#### [ASSIGNMENT]
Copy all lines containing the string "output" from the records below.

#### [DATASET RECORDS]
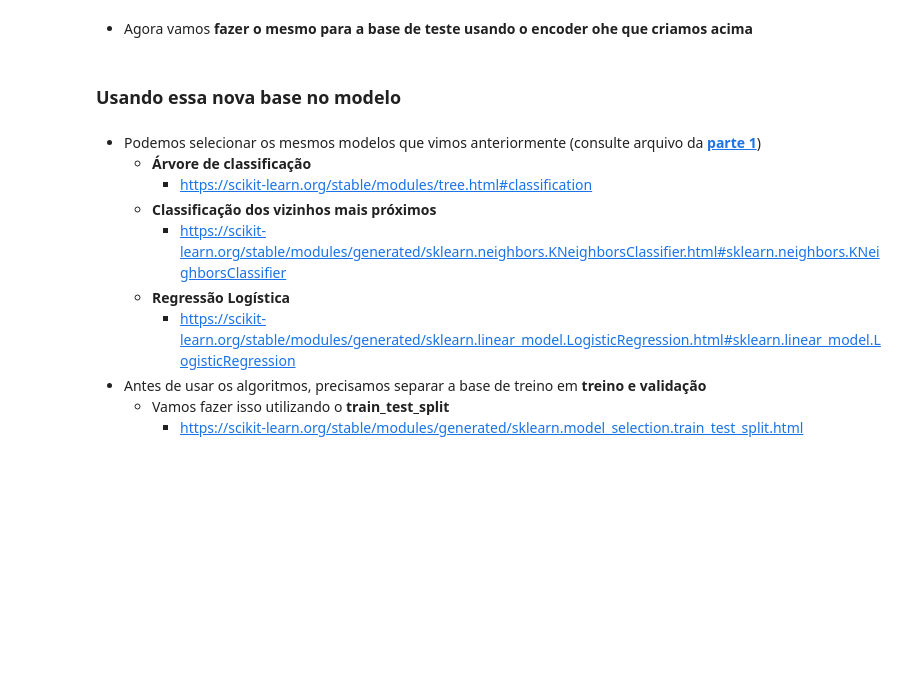
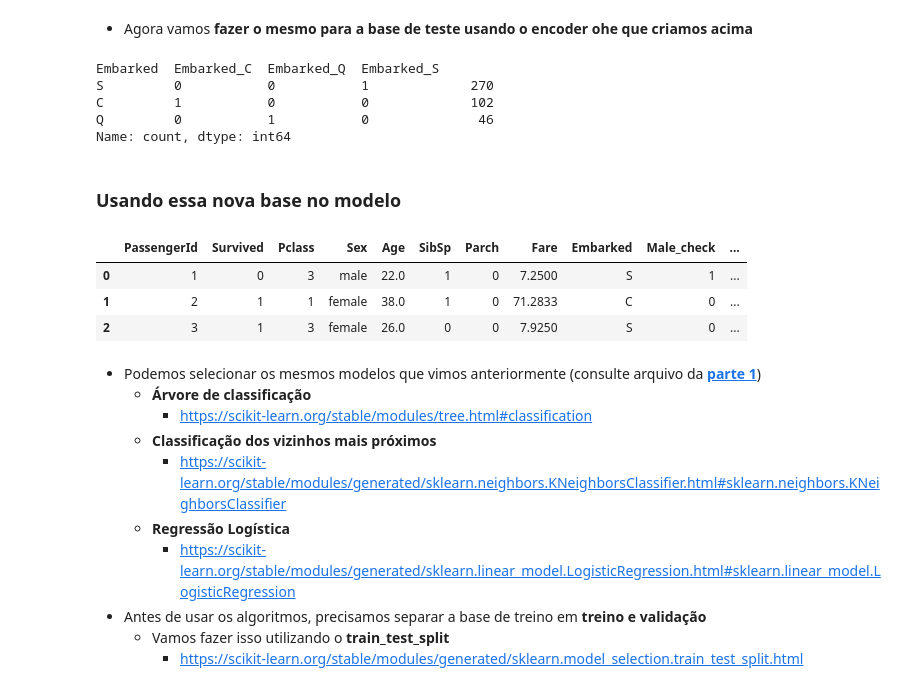
Before and after one commit to wendellbarcelos/Analise-Titanic-ModelosDS, a Jupyter notebook: Análise_do_Titanic_2.ipynb, the cells around one changed output. Cells and saved outputs as stored; diff of their text form; code cells hidden in the pictures; blank space fills up the shorter version.

```diff
--- a/Análise_do_Titanic_2.ipynb
+++ b/Análise_do_Titanic_2.ipynb
@@ -65,4 +106,6 @@ teste.loc[teste.Fare.isnull(),'Fare'] = teste.Fare.mean()
 # %%
 # Criando o encoder
+enc = OneHotEncoder(handle_unknown='ignore', dtype='int32')
 # %%
 # Fazendo o fit com os dados
+enc.fit(treino[['Embarked']])
@@ -71,6 +125,8 @@ teste.loc[teste.Fare.isnull(),'Fare'] = teste.Fare.mean()
 # %%
 # Transformando esse resultado em um DataFrame
+enc_df = pd.DataFrame(data= enc.transform(treino[['Embarked']]).toarray(), columns=enc.get_feature_names_out())
 # %%
 # Podemos agora adicionar essa coluna na nossa base de teste
+treino = pd.concat([treino, enc_df], axis=1)
 # %%
 # Verificando os valores
@@ -83,8 +148,21 @@ teste.loc[teste.Fare.isnull(),'Fare'] = teste.Fare.mean()
 # %%
 # Verificando também os valores
+teste[['Embarked','Embarked_C','Embarked_Q','Embarked_S']].value_counts()
+# %% [output]
+Embarked  Embarked_C  Embarked_Q  Embarked_S
+S         0           0           1             270
+C         1           0           0             102
+Q         0           1           0              46
+Name: count, dtype: int64
 # %% [markdown]
 ### Usando essa nova base no modelo
 # %%
 # Visualizando a base
+treino.head(3)
+# %% [output]
+|  | PassengerId | Survived | Pclass | Sex | Age | SibSp | Parch | Fare | Embarked | Male_check | ... |
+| 0 | 1 | 0 | 3 | male | 22.0 | 1 | 0 | 7.2500 | S | 1 | ... |
+| 1 | 2 | 1 | 1 | female | 38.0 | 1 | 0 | 71.2833 | C | 0 | ... |
+| 2 | 3 | 1 | 3 | female | 26.0 | 0 | 0 | 7.9250 | S | 0 | ... |
 # %%
 # Podemos então apagar essas duas colunas que já tratamos
```
Also changed, not shown: parts of 29 cells of this notebook, 2 other files.
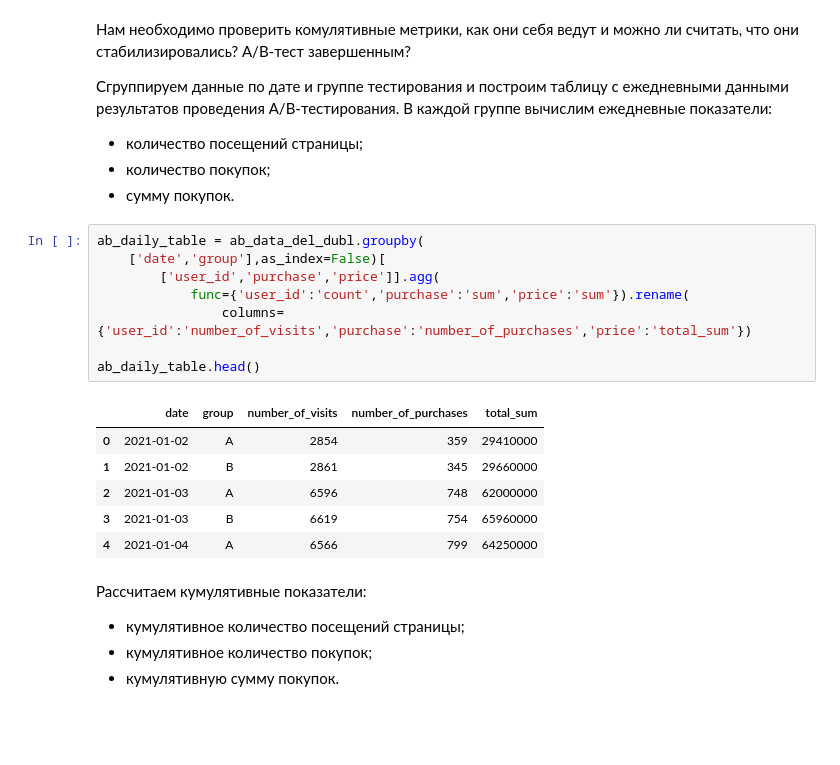
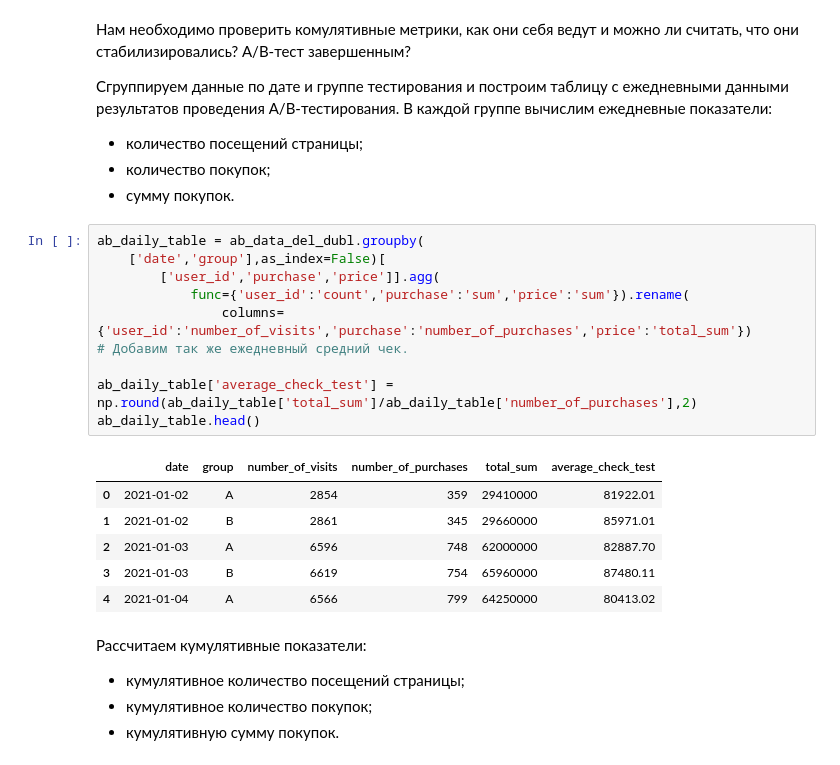
Before and after one commit to Davids001/Projects, a Jupyter notebook: Проект-13 Анализ эффективности двух вариантов/project-13.ipynb, the cells around one changed output. Drawn from its saved outputs; the diff is of its cells as text; blank space fills up the shorter version.

```diff
--- a/Проект-13 Анализ эффективности двух вариантов/project-13.ipynb
+++ b/Проект-13 Анализ эффективности двух вариантов/project-13.ipynb
@@ -224,18 +225,20 @@ plt.show()
 # %%
 ab_daily_table = ab_data_del_dubl.groupby(
     ['date','group'],as_index=False)[
         ['user_id','purchase','price']].agg(
             func={'user_id':'count','purchase':'sum','price':'sum'}).rename(
                 columns={'user_id':'number_of_visits','purchase':'number_of_purchases','price':'total_sum'})
+# Добавим так же ежедневный средний чек.
 
+ab_daily_table['average_check_test'] = np.round(ab_daily_table['total_sum']/ab_daily_table['number_of_purchases'],2)
 ab_daily_table.head()
 # %% [output]
-|  | date | group | number_of_visits | number_of_purchases | total_sum |
-| 0 | 2021-01-02 | A | 2854 | 359 | 29410000 |
-| 1 | 2021-01-02 | B | 2861 | 345 | 29660000 |
-| 2 | 2021-01-03 | A | 6596 | 748 | 62000000 |
-| 3 | 2021-01-03 | B | 6619 | 754 | 65960000 |
-| 4 | 2021-01-04 | A | 6566 | 799 | 64250000 |
+|  | date | group | number_of_visits | number_of_purchases | total_sum | average_check_test |
+| 0 | 2021-01-02 | A | 2854 | 359 | 29410000 | 81922.01 |
+| 1 | 2021-01-02 | B | 2861 | 345 | 29660000 | 85971.01 |
+| 2 | 2021-01-03 | A | 6596 | 748 | 62000000 | 82887.70 |
+| 3 | 2021-01-03 | B | 6619 | 754 | 65960000 | 87480.11 |
+| 4 | 2021-01-04 | A | 6566 | 799 | 64250000 | 80413.02 |
 # %% [markdown]
 
 
```
Also changed, not shown: parts of 12 cells of this notebook, 1 other file.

#### [FINISHED EXERCISE]
Before and after one commit to wendellbarcelos/Analise-Titanic-ModelosDS, a Jupyter notebook: Análise_do_Titanic_2.ipynb, the cells around one changed output. Cells and saved outputs as stored; diff of their text form; code cells hidden in the pictures; blank space fills up the shorter version.
+# %% [output]
+# %% [output]
Before and after one commit to Davids001/Projects, a Jupyter notebook: Проект-13 Анализ эффективности двух вариантов/project-13.ipynb, the cells around one changed output. Drawn from its saved outputs; the diff is of its cells as text; blank space fills up the shorter version.
 # %% [output]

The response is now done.